Start with a pile of whatever, steamed greens, potatoes, toast, salad, farro, rice, pasta, any combination of roasted vegetables, tomato sauce, tomato soup  . . . whatever it is get it all ready beforehand because the eggs cook quickly, which is part of their appeal. After that, try to get the cooking of the egg about right. Over or under cooking can wreck a good egg in a heartbeat, not an exaggeration. Developing some egg cooking skill might not be at the top of anyone’s bucket list, but it’s  worthy of some attention. Nicely cooked, they’re tender and delectable, comfort food at its best. Overcooked, not so much.

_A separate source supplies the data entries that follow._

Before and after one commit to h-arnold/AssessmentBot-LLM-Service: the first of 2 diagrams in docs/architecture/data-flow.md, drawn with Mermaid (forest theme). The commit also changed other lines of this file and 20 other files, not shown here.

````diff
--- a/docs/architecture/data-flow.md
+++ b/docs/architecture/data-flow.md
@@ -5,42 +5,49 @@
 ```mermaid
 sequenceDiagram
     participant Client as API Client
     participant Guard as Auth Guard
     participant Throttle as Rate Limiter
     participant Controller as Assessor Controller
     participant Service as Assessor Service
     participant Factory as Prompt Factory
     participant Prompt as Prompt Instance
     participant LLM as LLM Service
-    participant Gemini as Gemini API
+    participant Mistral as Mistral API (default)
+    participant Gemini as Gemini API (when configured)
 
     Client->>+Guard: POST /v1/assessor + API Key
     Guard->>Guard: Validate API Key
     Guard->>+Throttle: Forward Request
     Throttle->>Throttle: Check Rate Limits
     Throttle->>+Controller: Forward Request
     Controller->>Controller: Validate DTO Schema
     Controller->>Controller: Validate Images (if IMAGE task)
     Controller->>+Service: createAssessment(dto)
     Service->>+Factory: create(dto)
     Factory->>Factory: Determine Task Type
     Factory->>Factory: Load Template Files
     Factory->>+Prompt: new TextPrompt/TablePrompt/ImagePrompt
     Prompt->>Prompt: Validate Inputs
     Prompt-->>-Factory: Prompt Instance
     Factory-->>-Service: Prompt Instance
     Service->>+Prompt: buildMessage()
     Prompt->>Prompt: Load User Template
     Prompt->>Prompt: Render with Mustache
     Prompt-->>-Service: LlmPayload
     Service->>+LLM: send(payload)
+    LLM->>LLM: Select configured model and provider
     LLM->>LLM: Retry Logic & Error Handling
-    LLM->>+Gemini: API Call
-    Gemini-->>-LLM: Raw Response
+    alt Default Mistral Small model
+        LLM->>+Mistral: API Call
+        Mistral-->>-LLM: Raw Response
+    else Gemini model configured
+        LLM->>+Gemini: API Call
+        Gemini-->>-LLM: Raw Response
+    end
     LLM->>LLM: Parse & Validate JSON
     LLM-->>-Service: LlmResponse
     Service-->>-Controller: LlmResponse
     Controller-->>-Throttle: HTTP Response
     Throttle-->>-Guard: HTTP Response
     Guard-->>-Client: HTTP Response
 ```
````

So it’s worth it to put some effort into cooking eggs just so, whatever that is for you. For me it’s just barely done whether it’s a quiche, scrambled, poached, steamed or hard boiled. It means having a plan and being attentive – setting a timer? – for just those few minutes while eggs are cooking.

3 Ways to Put An Egg On It: Steamed, Baked, or Hard Boiled

Recipe for Steamed Eggs

Equipment: a small or large sauté or frying pan, depending on the number of eggs you’re cooking, with a lid that fits

Ingredients: eggs/ butter/ salt and pepper/ water

Directions: Melt 1 teaspoon of butter per egg into a skillet/ When butter sizzles add egg (or eggs), salt & pepper/ Add 1 tablespoon of water to pan and place lid on/ Steam for 1 – 2 minutes for cooked whites, but soft yolk, longer if you’d like a harder yolk/ Take a quick peak mid-way to help determine timing/ Number of eggs in the pan affects cooking time, faster for one or two eggs than for three or four/ Remove from pan and put the eggs on anything you like. Almost anything.

There are classics for putting fried, steamed, poached, or baked eggs on things: toast, potatoes, steamed spinach – or any green – lightly dressed with olive oil and vinegar, leftover rice, grated cheese, salad, hotcakes, waffles, soup, baked beans . . . you name it you can probably put an egg on it or in it.

Recipe for Baked Eggs in Tomato Sauce

Equipment: Casserole dish or individual ramekins

Ingredients: 2 C tomato sauce, or enough to generously cover the bottom of a casserole or individual ramekins/ 4 eggs/ 2 – 4 T grated Parmesan cheese, salt & pepper. Any cheese would work.

Directions: Preheat oven to 375 degrees/ Spread tomato sauce in the bottom of baking dish/ Break eggs one at a time into a small dish and then gently transfer into casserole which has been spread with the sauce/ Sprinkle eggs with salt & pepper to taste, and grated Parmesan/ Bake for 8 – 10 minutes in preheated oven, checking occasionally/ Eggs are done when they suit your own taste for runny or set/ Serve with almost anything.

Hard Boiled

Several Mixed Greens recipes epitomize the put an egg on it philosophy using  perfectly hard-boiled eggs: for egg salad sandwiches, spinach salad, deviled eggs, potato salad.

Put a bird on it or put an egg on it, either way your design and culinary tastes are on track.

And what about ham and eggs?